#### REQUIRED WORK:
State how many lines in the following entries hold the word "meta". The reply is that number only.

##### RECORD EXCERPTS #####

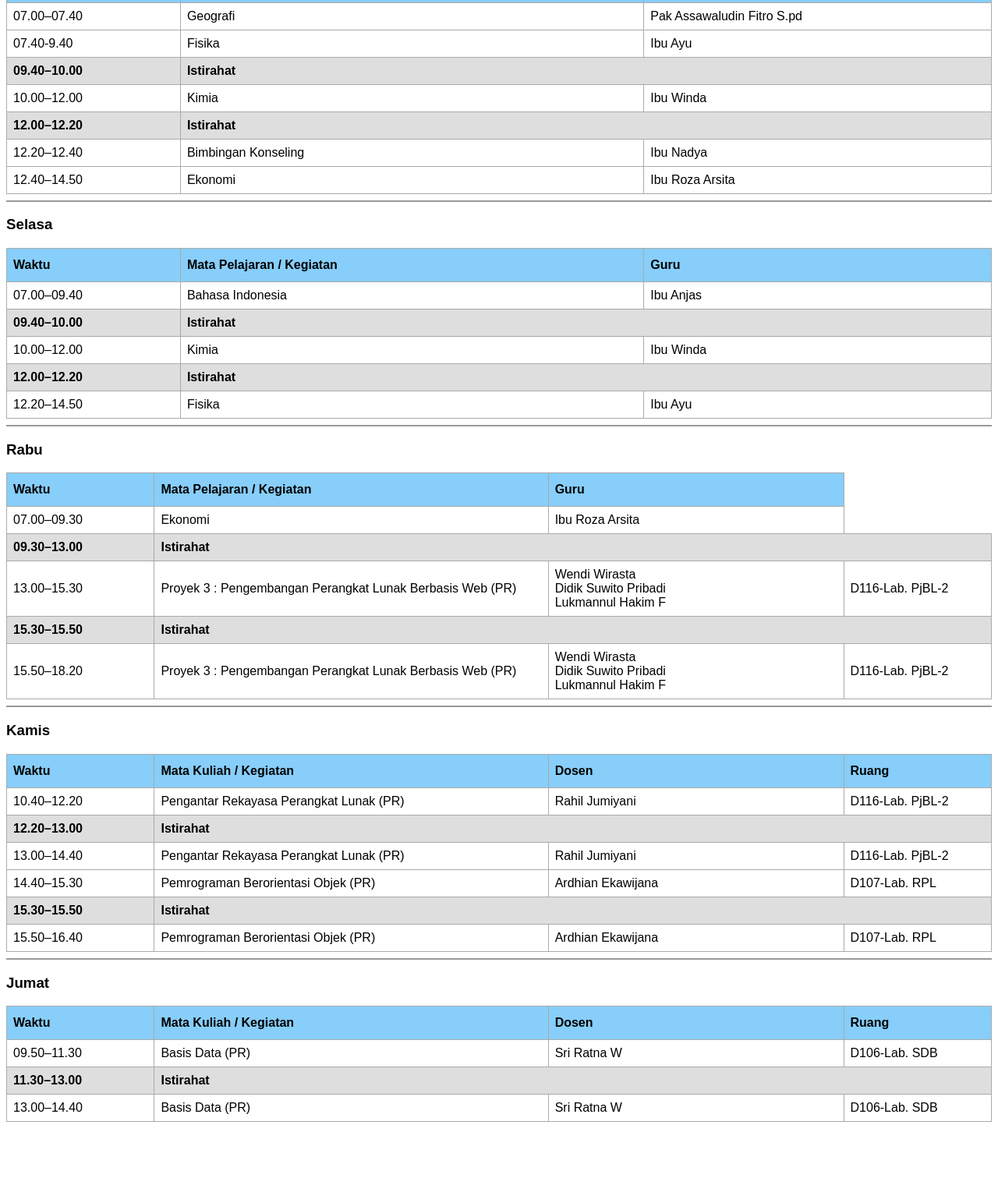
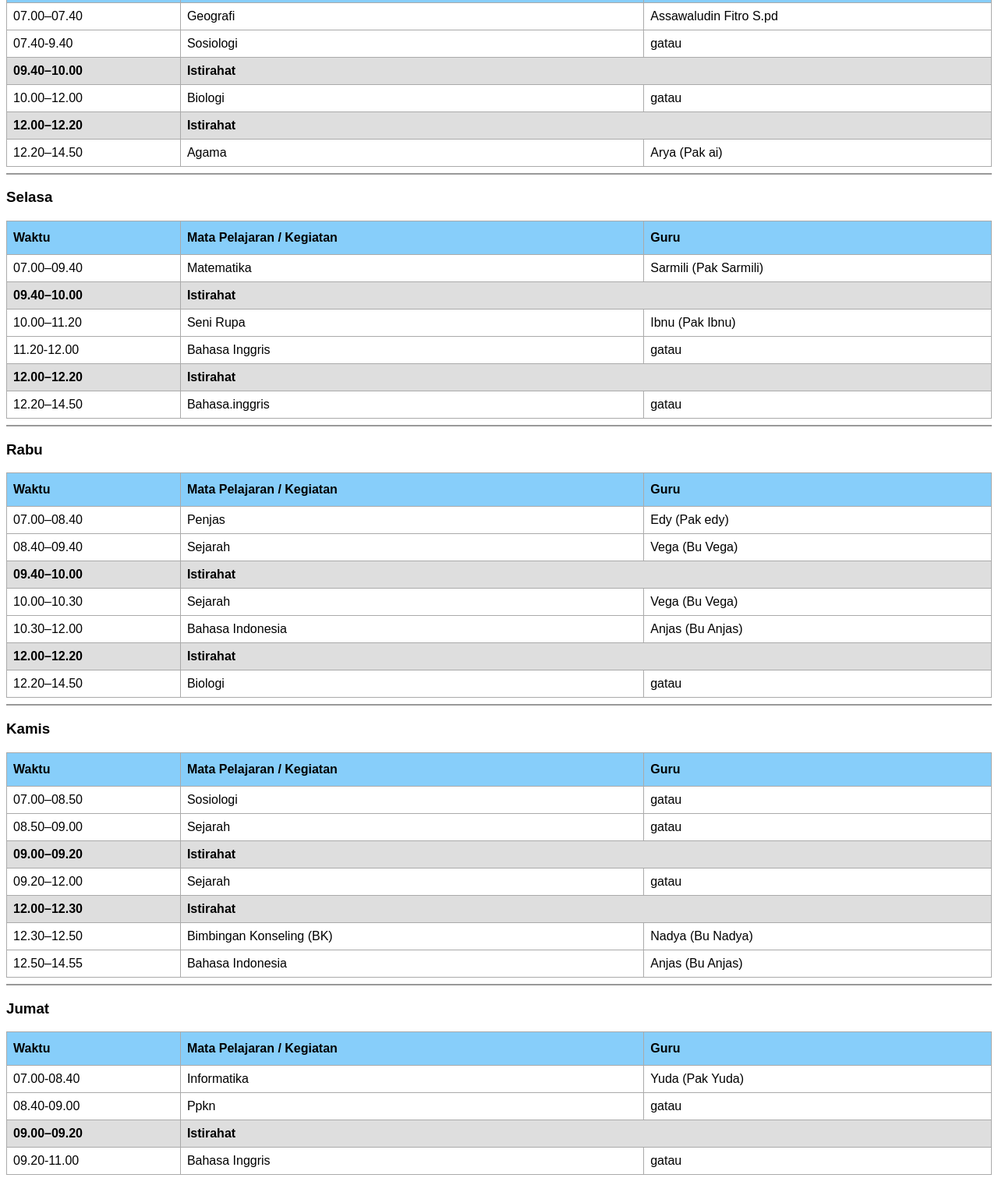
Before and after one commit to FadelSM/my-jadwal, a plain HTML site: page index.html in a window 1280 px wide. Shown: the part 149-1660 px from the top of the page at 78% size. Before the commit the page ends 1596 px from the top, so only its background shows below. Drawn offline with Linux system fonts and the light colour scheme.

Commit message:
Update index.html

```diff
--- a/index.html
+++ b/index.html
@@ -4,7 +4,7 @@
 <head>
   <meta charset="UTF-8">
   <meta name="viewport" content="width=device-width, initial-scale=1.0">
-  <title>Jadwal Kelas X-4 (Semester Ganjil 2025/2026)</title>
+  <title>Jadwal Kelas X-4 (Semester Genap 2025/2026)</title>
   <style>
     body {
       font-family: Arial, Helvetica, sans-serif;
@@ -40,7 +40,7 @@
 
 <body>
   <div>
-    <h2>Jadwal Mata Pelajaran Kelas X-4 (Semester Ganjil 2025/2026)</h2>
+    <h2>Jadwal Mata Pelajaran Kelas X-4 (Semester Genap 2025/2026)</h2>
     <h3>Senin</h3>
     <table>
       <thead>
@@ -54,11 +54,11 @@
         <tr>
           <td>07.00–07.40</td>
           <td>Geografi</td>
-          <td>Pak Assawaludin Fitro S.pd</td>
+          <td>Assawaludin Fitro S.pd</td>
         </tr>
           <td>07.40-9.40</td>
-          <td>Fisika</td>
-          <td>Ibu Ayu</td>
+          <td>Sosiologi</td>
+          <td>gatau</td>
         </tr>
         <tr id="break">
           <td><strong>09.40–10.00</strong></td>
@@ -66,22 +66,17 @@
         </tr>
         <tr>
           <td>10.00–12.00</td>
-          <td>Kimia</td>
-          <td>Ibu Winda</td>
+          <td>Biologi</td>
+          <td>gatau</td>
         </tr>
         <tr id="break">
           <td><strong>12.00–12.20</strong></td>
           <td colspan="3"><strong>Istirahat</strong></td>
         </tr>
         <tr>
-          <td>12.20–12.40</td>
-          <td>Bimbingan Konseling</td>
-          <td>Ibu Nadya</td>
-        </tr>
-        <tr>
-          <td>12.40–14.50</td>
-          <td>Ekonomi</td>
-          <td>Ibu Roza Arsita</td>
+          <td>12.20–14.50</td>
+          <td>Agama</td>
+          <td>Arya (Pak ai)</td>
         </tr>
       </tbody>
     </table>
@@ -98,17 +93,22 @@
       <tbody>
         <tr>
           <td>07.00–09.40</td>
-          <td>Bahasa Indonesia</td>
-          <td>Ibu Anjas</td>
+          <td>Matematika</td>
+          <td>Sarmili (Pak Sarmili)</td>
         </tr>
         <tr id="break">
           <td><strong>09.40–10.00</strong></td>
           <td colspan="3"><strong>Istirahat</strong></td>
         </tr>
         <tr>
-          <td>10.00–12.00</td>
-          <td>Kimia</td>
-          <td>Ibu Winda</td>
+          <td>10.00–11.20</td>
+          <td>Seni Rupa</td>
+          <td>Ibnu (Pak Ibnu)</td>
+        </tr>
+        <tr>
+          <td>11.20-12.00</td>
+          <td>Bahasa Inggris</td>
+          <td>gatau</td>
         </tr>
         <tr id="break">
           <td><strong>12.00–12.20</strong></td>
@@ -116,8 +116,8 @@
         </tr>
         <tr>
           <td>12.20–14.50</td>
-          <td>Fisika</td>
-          <td>Ibu Ayu</td>
+          <td>Bahasa.inggris</td>
+          <td>gatau</td>
         </tr>
       </tbody>
     </table>
@@ -133,37 +133,37 @@
       </thead>
       <tbody>
         <tr>
-          <td>07.00–09.30</td>
-          <td>Ekonomi</td>
-          <td>Ibu Roza Arsita</td>
+          <td>07.00–08.40</td>
+          <td>Penjas</td>
+          <td>Edy (Pak edy)</td>
+        </tr>
+        <tr>
+          <td>08.40–09.40</td>
+          <td>Sejarah</td>
+          <td>Vega (Bu Vega)</td>
         </tr>
         <tr id="break">
-          <td><strong>09.30–13.00</strong></td>
+          <td><strong>09.40–10.00</strong></td>
           <td colspan="3"><strong>Istirahat</strong></td>
         </tr>
         <tr>
-          <td>13.00–15.30</td>
-          <td>Proyek 3 : Pengembangan Perangkat Lunak Berbasis Web (PR)</td>
-          <td>
-            Wendi Wirasta
-            <br>Didik Suwito Pribadi
-            <br>Lukmannul Hakim F
-          </td>
-          <td>D116-Lab. PjBL-2</td>
+          <td>10.00–10.30</td>
+          <td>Sejarah</td>
+          <td>Vega (Bu Vega)</td>
+        </tr>
+        <tr>
+          <td>10.30–12.00</td>
+          <td>Bahasa Indonesia</td>
+          <td>Anjas (Bu Anjas)</td>
         </tr>
         <tr id="break">
-          <td><strong>15.30–15.50</strong></td>
+          <td><strong>12.00–12.20</strong></td>
           <td colspan="3"><strong>Istirahat</strong></td>
         </tr>
         <tr>
-          <td>15.50–18.20</td>
-          <td>Proyek 3 : Pengembangan Perangkat Lunak Berbasis Web (PR)</td>
-          <td>
-            Wendi Wirasta
-            <br>Didik Suwito Pribadi
-            <br>Lukmannul Hakim F
-          </td>
-          <td>D116-Lab. PjBL-2</td>
+          <td>12.20–14.50</td>
+          <td>Biologi</td>
+          <td>gatau</td>
         </tr>
       </tbody>
     </table>
@@ -173,43 +173,43 @@
       <thead>
         <tr>
           <th style="width: 15%;">Waktu</th>
-          <th style="width: 40%;">Mata Kuliah / Kegiatan</th>
-          <th style="width: 30%;">Dosen</th>
-          <th style="width: 15%;">Ruang</th>
+          <th style="width: 40%;">Mata Pelajaran / Kegiatan</th>
+          <th style="width: 30%;">Guru</th>
         </tr>
       </thead>
       <tbody>
         <tr>
-          <td>10.40–12.20</td>
-          <td>Pengantar Rekayasa Perangkat Lunak (PR)</td>
-          <td>Rahil Jumiyani</td>
-          <td>D116-Lab. PjBL-2</td>
+          <td>07.00–08.50</td>
+          <td>Sosiologi</td>
+          <td>gatau</td>
+        </tr>
+        <tr>
+          <td>08.50–09.00</td>
+          <td>Sejarah</td>
+          <td>gatau</td>
         </tr>
         <tr id="break">
-          <td><strong>12.20–13.00</strong></td>
+          <td><strong>09.00–09.20</strong></td>
           <td colspan="3"><strong>Istirahat</strong></td>
         </tr>
         <tr>
-          <td>13.00–14.40</td>
-          <td>Pengantar Rekayasa Perangkat Lunak (PR)</td>
-          <td>Rahil Jumiyani</td>
-          <td>D116-Lab. PjBL-2</td>
-        </tr>
-        <tr>
-          <td>14.40–15.30</td>
-          <td>Pemrograman Berorientasi Objek (PR)</td>
-          <td>Ardhian Ekawijana</td>
-          <td>D107-Lab. RPL</td>
+          <td>09.20–12.00</td>
+          <td>Sejarah</td>
+          <td>gatau</td>
         </tr>
         <tr id="break">
-          <td><strong>15.30–15.50</strong></td>
+          <td><strong>12.00–12.30</strong></td>
           <td colspan="3"><strong>Istirahat</strong></td>
         </tr>
         <tr>
-          <td>15.50–16.40</td>
-          <td>Pemrograman Berorientasi Objek (PR)</td>
-          <td>Ardhian Ekawijana</td>
-          <td>D107-Lab. RPL</td>
+          <td>12.30–12.50</td>
+          <td>Bimbingan Konseling (BK)</td>
+          <td>Nadya (Bu Nadya)</td>
+        </tr>
+        <tr>
+          <td>12.50–14.55</td>
+          <td>Bahasa Indonesia</td>
+          <td>Anjas (Bu Anjas)</td>
         </tr>
       </tbody>
     </table>
@@ -219,27 +219,29 @@
       <thead>
         <tr>
           <th style="width: 15%;">Waktu</th>
-          <th style="width: 40%;">Mata Kuliah / Kegiatan</th>
-          <th style="width: 30%;">Dosen</th>
-          <th style="width: 15%;">Ruang</th>
+          <th style="width: 40%;">Mata Pelajaran / Kegiatan</th>
+          <th style="width: 30%;">Guru</th>
         </tr>
       </thead>
       <tbody>
         <tr>
-          <td>09.50–11.30</td>
-          <td>Basis Data (PR)</td>
-          <td>Sri Ratna W</td>
-          <td>D106-Lab. SDB</td>
+          <td>07.00-08.40</td>
+          <td>Informatika</td>
+          <td>Yuda (Pak Yuda)</td>
+        </tr>
+        <tr>
+          <td>08.40-09.00</td>
+          <td>Ppkn</td>
+          <td>gatau</td>
         </tr>
         <tr id="break">
-          <td><strong>11.30–13.00</strong></td>
+          <td><strong>09.00–09.20</strong></td>
           <td colspan="3"><strong>Istirahat</strong></td>
         </tr>
         <tr>
-          <td>13.00–14.40</td>
-          <td>Basis Data (PR)</td>
-          <td>Sri Ratna W</td>
-          <td>D106-Lab. SDB</td>
+          <td>09.20-11.00</td>
+          <td>Bahasa Inggris</td>
+          <td>gatau</td>
         </tr>
       </tbody>
     </table>
```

#####

#### SOLUTION FOR THIS EXERCISE:
2